[Assignment]:
The records below are to be retyped in full. Keep every word.

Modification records
▼▼▼

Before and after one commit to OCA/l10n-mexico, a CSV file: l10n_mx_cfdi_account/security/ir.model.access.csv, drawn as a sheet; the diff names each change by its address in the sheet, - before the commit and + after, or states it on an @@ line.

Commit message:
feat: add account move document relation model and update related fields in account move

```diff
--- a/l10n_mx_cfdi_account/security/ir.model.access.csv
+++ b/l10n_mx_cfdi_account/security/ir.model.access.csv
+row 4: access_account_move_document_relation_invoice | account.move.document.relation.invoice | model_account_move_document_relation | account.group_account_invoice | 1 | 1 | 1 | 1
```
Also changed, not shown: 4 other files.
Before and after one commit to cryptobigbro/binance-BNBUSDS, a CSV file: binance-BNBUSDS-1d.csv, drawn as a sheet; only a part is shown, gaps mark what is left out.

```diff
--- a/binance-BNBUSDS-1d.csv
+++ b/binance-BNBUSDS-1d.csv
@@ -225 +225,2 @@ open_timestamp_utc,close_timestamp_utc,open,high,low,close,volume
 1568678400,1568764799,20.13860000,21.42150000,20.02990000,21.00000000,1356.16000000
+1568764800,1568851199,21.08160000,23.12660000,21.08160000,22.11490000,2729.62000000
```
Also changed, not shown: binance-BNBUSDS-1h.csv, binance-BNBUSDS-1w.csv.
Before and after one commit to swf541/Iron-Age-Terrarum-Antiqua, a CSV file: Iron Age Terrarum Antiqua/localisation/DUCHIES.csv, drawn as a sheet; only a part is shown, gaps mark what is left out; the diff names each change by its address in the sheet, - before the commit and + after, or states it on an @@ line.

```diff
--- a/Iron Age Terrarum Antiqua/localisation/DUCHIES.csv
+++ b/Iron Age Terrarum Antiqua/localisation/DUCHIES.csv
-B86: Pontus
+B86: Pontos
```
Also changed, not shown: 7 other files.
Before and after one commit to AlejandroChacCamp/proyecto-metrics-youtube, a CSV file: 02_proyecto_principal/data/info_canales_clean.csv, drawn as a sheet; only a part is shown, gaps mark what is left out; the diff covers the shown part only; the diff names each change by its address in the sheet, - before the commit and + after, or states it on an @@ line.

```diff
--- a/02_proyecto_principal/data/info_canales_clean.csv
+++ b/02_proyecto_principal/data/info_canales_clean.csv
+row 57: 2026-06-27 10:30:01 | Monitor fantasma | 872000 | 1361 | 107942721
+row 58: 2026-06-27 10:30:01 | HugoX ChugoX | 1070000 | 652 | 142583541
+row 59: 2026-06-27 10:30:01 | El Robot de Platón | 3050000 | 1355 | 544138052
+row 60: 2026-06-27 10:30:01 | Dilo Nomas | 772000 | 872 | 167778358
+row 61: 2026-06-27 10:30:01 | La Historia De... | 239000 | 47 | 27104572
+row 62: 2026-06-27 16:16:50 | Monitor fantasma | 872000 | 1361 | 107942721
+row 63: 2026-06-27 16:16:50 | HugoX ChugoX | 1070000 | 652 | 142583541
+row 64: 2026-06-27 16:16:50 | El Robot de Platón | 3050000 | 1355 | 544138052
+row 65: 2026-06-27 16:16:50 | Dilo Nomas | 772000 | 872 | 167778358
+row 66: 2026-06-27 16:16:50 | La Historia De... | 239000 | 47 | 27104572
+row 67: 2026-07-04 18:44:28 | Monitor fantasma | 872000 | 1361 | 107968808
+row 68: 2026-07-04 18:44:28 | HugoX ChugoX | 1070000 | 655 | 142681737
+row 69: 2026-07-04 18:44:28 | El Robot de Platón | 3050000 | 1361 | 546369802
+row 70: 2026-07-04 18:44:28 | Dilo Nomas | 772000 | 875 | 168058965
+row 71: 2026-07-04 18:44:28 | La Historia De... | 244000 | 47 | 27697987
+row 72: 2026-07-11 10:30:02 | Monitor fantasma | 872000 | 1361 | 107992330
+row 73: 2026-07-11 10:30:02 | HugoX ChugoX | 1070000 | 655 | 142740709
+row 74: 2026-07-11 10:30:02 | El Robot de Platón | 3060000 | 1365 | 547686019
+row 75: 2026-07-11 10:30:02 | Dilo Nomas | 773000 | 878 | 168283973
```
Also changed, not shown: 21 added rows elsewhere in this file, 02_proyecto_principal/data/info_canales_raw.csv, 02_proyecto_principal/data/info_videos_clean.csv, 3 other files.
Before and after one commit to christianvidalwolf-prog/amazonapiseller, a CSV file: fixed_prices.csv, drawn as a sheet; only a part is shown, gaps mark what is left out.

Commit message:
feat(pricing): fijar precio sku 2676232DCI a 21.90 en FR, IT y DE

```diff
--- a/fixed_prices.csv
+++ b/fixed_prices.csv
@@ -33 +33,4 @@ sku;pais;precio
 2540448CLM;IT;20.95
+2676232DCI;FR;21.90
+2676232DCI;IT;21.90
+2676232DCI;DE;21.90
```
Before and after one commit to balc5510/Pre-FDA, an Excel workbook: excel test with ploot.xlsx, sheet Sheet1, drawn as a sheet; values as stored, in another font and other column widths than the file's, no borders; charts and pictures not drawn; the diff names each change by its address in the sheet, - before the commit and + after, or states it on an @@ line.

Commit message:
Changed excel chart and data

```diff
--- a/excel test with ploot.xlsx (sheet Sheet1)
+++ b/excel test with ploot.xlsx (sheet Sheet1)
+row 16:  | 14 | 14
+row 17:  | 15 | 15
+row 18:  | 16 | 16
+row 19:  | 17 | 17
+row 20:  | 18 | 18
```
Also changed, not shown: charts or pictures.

▲▲▲

[Answer section]:
Before and after one commit to OCA/l10n-mexico, a CSV file: l10n_mx_cfdi_account/security/ir.model.access.csv, drawn as a sheet; the diff names each change by its address in the sheet, - before the commit and + after, or states it on an @@ line.

Commit message:
feat: add account move document relation model and update related fields in account move

```diff
--- a/l10n_mx_cfdi_account/security/ir.model.access.csv
+++ b/l10n_mx_cfdi_account/security/ir.model.access.csv
+row 4: access_account_move_document_relation_invoice | account.move.document.relation.invoice | model_account_move_document_relation | account.group_account_invoice | 1 | 1 | 1 | 1
```
Also changed, not shown: 4 other files.
Before and after one commit to cryptobigbro/binance-BNBUSDS, a CSV file: binance-BNBUSDS-1d.csv, drawn as a sheet; only a part is shown, gaps mark what is left out.

```diff
--- a/binance-BNBUSDS-1d.csv
+++ b/binance-BNBUSDS-1d.csv
@@ -225 +225,2 @@ open_timestamp_utc,close_timestamp_utc,open,high,low,close,volume
 1568678400,1568764799,20.13860000,21.42150000,20.02990000,21.00000000,1356.16000000
+1568764800,1568851199,21.08160000,23.12660000,21.08160000,22.11490000,2729.62000000
```
Also changed, not shown: binance-BNBUSDS-1h.csv, binance-BNBUSDS-1w.csv.
Before and after one commit to swf541/Iron-Age-Terrarum-Antiqua, a CSV file: Iron Age Terrarum Antiqua/localisation/DUCHIES.csv, drawn as a sheet; only a part is shown, gaps mark what is left out; the diff names each change by its address in the sheet, - before the commit and + after, or states it on an @@ line.

```diff
--- a/Iron Age Terrarum Antiqua/localisation/DUCHIES.csv
+++ b/Iron Age Terrarum Antiqua/localisation/DUCHIES.csv
-B86: Pontus
+B86: Pontos
```
Also changed, not shown: 7 other files.
Before and after one commit to AlejandroChacCamp/proyecto-metrics-youtube, a CSV file: 02_proyecto_principal/data/info_canales_clean.csv, drawn as a sheet; only a part is shown, gaps mark what is left out; the diff covers the shown part only; the diff names each change by its address in the sheet, - before the commit and + after, or states it on an @@ line.

```diff
--- a/02_proyecto_principal/data/info_canales_clean.csv
+++ b/02_proyecto_principal/data/info_canales_clean.csv
+row 57: 2026-06-27 10:30:01 | Monitor fantasma | 872000 | 1361 | 107942721
+row 58: 2026-06-27 10:30:01 | HugoX ChugoX | 1070000 | 652 | 142583541
+row 59: 2026-06-27 10:30:01 | El Robot de Platón | 3050000 | 1355 | 544138052
+row 60: 2026-06-27 10:30:01 | Dilo Nomas | 772000 | 872 | 167778358
+row 61: 2026-06-27 10:30:01 | La Historia De... | 239000 | 47 | 27104572
+row 62: 2026-06-27 16:16:50 | Monitor fantasma | 872000 | 1361 | 107942721
+row 63: 2026-06-27 16:16:50 | HugoX ChugoX | 1070000 | 652 | 142583541
+row 64: 2026-06-27 16:16:50 | El Robot de Platón | 3050000 | 1355 | 544138052
+row 65: 2026-06-27 16:16:50 | Dilo Nomas | 772000 | 872 | 167778358
+row 66: 2026-06-27 16:16:50 | La Historia De... | 239000 | 47 | 27104572
+row 67: 2026-07-04 18:44:28 | Monitor fantasma | 872000 | 1361 | 107968808
+row 68: 2026-07-04 18:44:28 | HugoX ChugoX | 1070000 | 655 | 142681737
+row 69: 2026-07-04 18:44:28 | El Robot de Platón | 3050000 | 1361 | 546369802
+row 70: 2026-07-04 18:44:28 | Dilo Nomas | 772000 | 875 | 168058965
+row 71: 2026-07-04 18:44:28 | La Historia De... | 244000 | 47 | 27697987
+row 72: 2026-07-11 10:30:02 | Monitor fantasma | 872000 | 1361 | 107992330
+row 73: 2026-07-11 10:30:02 | HugoX ChugoX | 1070000 | 655 | 142740709
+row 74: 2026-07-11 10:30:02 | El Robot de Platón | 3060000 | 1365 | 547686019
+row 75: 2026-07-11 10:30:02 | Dilo Nomas | 773000 | 878 | 168283973
```
Also changed, not shown: 21 added rows elsewhere in this file, 02_proyecto_principal/data/info_canales_raw.csv, 02_proyecto_principal/data/info_videos_clean.csv, 3 other files.
Before and after one commit to christianvidalwolf-prog/amazonapiseller, a CSV file: fixed_prices.csv, drawn as a sheet; only a part is shown, gaps mark what is left out.

Commit message:
feat(pricing): fijar precio sku 2676232DCI a 21.90 en FR, IT y DE

```diff
--- a/fixed_prices.csv
+++ b/fixed_prices.csv
@@ -33 +33,4 @@ sku;pais;precio
 2540448CLM;IT;20.95
+2676232DCI;FR;21.90
+2676232DCI;IT;21.90
+2676232DCI;DE;21.90
```
Before and after one commit to balc5510/Pre-FDA, an Excel workbook: excel test with ploot.xlsx, sheet Sheet1, drawn as a sheet; values as stored, in another font and other column widths than the file's, no borders; charts and pictures not drawn; the diff names each change by its address in the sheet, - before the commit and + after, or states it on an @@ line.

Commit message:
Changed excel chart and data

```diff
--- a/excel test with ploot.xlsx (sheet Sheet1)
+++ b/excel test with ploot.xlsx (sheet Sheet1)
+row 16:  | 14 | 14
+row 17:  | 15 | 15
+row 18:  | 16 | 16
+row 19:  | 17 | 17
+row 20:  | 18 | 18
```
Also changed, not shown: charts or pictures.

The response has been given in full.